(Web page revision data)
'''
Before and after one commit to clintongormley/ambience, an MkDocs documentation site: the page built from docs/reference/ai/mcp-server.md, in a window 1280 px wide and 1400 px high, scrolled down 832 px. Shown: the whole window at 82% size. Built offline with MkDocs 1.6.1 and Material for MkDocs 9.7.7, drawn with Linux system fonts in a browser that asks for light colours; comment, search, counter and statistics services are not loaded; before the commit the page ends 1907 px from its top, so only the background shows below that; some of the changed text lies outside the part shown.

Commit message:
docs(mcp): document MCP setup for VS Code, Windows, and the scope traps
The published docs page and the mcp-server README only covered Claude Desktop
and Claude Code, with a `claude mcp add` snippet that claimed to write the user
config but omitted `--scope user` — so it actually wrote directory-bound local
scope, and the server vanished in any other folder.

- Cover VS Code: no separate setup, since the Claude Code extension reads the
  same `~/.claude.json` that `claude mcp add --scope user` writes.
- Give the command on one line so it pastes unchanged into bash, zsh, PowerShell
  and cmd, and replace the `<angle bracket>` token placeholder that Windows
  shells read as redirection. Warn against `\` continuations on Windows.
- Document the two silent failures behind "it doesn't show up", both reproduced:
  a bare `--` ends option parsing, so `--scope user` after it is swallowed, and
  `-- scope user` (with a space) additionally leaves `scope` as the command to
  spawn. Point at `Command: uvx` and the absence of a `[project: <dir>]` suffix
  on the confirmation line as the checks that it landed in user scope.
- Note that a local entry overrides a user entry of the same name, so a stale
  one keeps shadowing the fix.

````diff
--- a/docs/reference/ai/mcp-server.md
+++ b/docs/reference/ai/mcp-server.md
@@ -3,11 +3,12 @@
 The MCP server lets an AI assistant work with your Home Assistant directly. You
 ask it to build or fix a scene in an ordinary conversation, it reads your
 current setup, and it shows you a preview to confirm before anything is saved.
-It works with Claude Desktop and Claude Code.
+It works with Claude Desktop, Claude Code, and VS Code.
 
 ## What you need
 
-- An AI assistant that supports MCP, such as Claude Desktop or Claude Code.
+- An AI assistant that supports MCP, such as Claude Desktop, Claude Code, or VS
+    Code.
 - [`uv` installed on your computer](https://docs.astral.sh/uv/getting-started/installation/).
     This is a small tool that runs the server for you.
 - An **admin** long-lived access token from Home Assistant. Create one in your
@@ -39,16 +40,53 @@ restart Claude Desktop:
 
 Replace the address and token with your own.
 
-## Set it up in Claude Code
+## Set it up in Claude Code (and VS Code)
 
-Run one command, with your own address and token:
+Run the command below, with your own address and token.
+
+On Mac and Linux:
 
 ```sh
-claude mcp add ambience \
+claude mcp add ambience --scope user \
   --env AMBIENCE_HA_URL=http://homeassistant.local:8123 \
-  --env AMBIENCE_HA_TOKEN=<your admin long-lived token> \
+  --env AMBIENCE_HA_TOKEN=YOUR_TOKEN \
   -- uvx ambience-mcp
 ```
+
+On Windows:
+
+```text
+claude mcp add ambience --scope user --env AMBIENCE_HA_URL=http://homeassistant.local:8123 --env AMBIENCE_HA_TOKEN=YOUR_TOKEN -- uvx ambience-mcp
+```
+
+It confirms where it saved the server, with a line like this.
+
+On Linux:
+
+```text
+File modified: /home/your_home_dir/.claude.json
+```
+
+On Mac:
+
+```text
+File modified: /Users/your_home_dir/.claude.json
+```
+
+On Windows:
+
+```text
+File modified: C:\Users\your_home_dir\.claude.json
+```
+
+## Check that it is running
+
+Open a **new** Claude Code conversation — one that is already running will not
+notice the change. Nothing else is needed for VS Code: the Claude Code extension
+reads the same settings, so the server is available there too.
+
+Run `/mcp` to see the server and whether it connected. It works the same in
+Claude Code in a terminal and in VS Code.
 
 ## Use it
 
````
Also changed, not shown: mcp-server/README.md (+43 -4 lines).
'''
▶ **What you need to do**: Print all of the entries exactly, leaving nothing out.

▶ **Solution**:
Before and after one commit to clintongormley/ambience, an MkDocs documentation site: the page built from docs/reference/ai/mcp-server.md, in a window 1280 px wide and 1400 px high, scrolled down 832 px. Shown: the whole window at 82% size. Built offline with MkDocs 1.6.1 and Material for MkDocs 9.7.7, drawn with Linux system fonts in a browser that asks for light colours; comment, search, counter and statistics services are not loaded; before the commit the page ends 1907 px from its top, so only the background shows below that; some of the changed text lies outside the part shown.

Commit message:
docs(mcp): document MCP setup for VS Code, Windows, and the scope traps
The published docs page and the mcp-server README only covered Claude Desktop
and Claude Code, with a `claude mcp add` snippet that claimed to write the user
config but omitted `--scope user` — so it actually wrote directory-bound local
scope, and the server vanished in any other folder.

- Cover VS Code: no separate setup, since the Claude Code extension reads the
  same `~/.claude.json` that `claude mcp add --scope user` writes.
- Give the command on one line so it pastes unchanged into bash, zsh, PowerShell
  and cmd, and replace the `<angle bracket>` token placeholder that Windows
  shells read as redirection. Warn against `\` continuations on Windows.
- Document the two silent failures behind "it doesn't show up", both reproduced:
  a bare `--` ends option parsing, so `--scope user` after it is swallowed, and
  `-- scope user` (with a space) additionally leaves `scope` as the command to
  spawn. Point at `Command: uvx` and the absence of a `[project: <dir>]` suffix
  on the confirmation line as the checks that it landed in user scope.
- Note that a local entry overrides a user entry of the same name, so a stale
  one keeps shadowing the fix.

````diff
--- a/docs/reference/ai/mcp-server.md
+++ b/docs/reference/ai/mcp-server.md
@@ -3,11 +3,12 @@
 The MCP server lets an AI assistant work with your Home Assistant directly. You
 ask it to build or fix a scene in an ordinary conversation, it reads your
 current setup, and it shows you a preview to confirm before anything is saved.
-It works with Claude Desktop and Claude Code.
+It works with Claude Desktop, Claude Code, and VS Code.
 
 ## What you need
 
-- An AI assistant that supports MCP, such as Claude Desktop or Claude Code.
+- An AI assistant that supports MCP, such as Claude Desktop, Claude Code, or VS
+    Code.
 - [`uv` installed on your computer](https://docs.astral.sh/uv/getting-started/installation/).
     This is a small tool that runs the server for you.
 - An **admin** long-lived access token from Home Assistant. Create one in your
@@ -39,16 +40,53 @@ restart Claude Desktop:
 
 Replace the address and token with your own.
 
-## Set it up in Claude Code
+## Set it up in Claude Code (and VS Code)
 
-Run one command, with your own address and token:
+Run the command below, with your own address and token.
+
+On Mac and Linux:
 
 ```sh
-claude mcp add ambience \
+claude mcp add ambience --scope user \
   --env AMBIENCE_HA_URL=http://homeassistant.local:8123 \
-  --env AMBIENCE_HA_TOKEN=<your admin long-lived token> \
+  --env AMBIENCE_HA_TOKEN=YOUR_TOKEN \
   -- uvx ambience-mcp
 ```
+
+On Windows:
+
+```text
+claude mcp add ambience --scope user --env AMBIENCE_HA_URL=http://homeassistant.local:8123 --env AMBIENCE_HA_TOKEN=YOUR_TOKEN -- uvx ambience-mcp
+```
+
+It confirms where it saved the server, with a line like this.
+
+On Linux:
+
+```text
+File modified: /home/your_home_dir/.claude.json
+```
+
+On Mac:
+
+```text
+File modified: /Users/your_home_dir/.claude.json
+```
+
+On Windows:
+
+```text
+File modified: C:\Users\your_home_dir\.claude.json
+```
+
+## Check that it is running
+
+Open a **new** Claude Code conversation — one that is already running will not
+notice the change. Nothing else is needed for VS Code: the Claude Code extension
+reads the same settings, so the server is available there too.
+
+Run `/mcp` to see the server and whether it connected. It works the same in
+Claude Code in a terminal and in VS Code.
 
 ## Use it
 
````
Also changed, not shown: mcp-server/README.md (+43 -4 lines).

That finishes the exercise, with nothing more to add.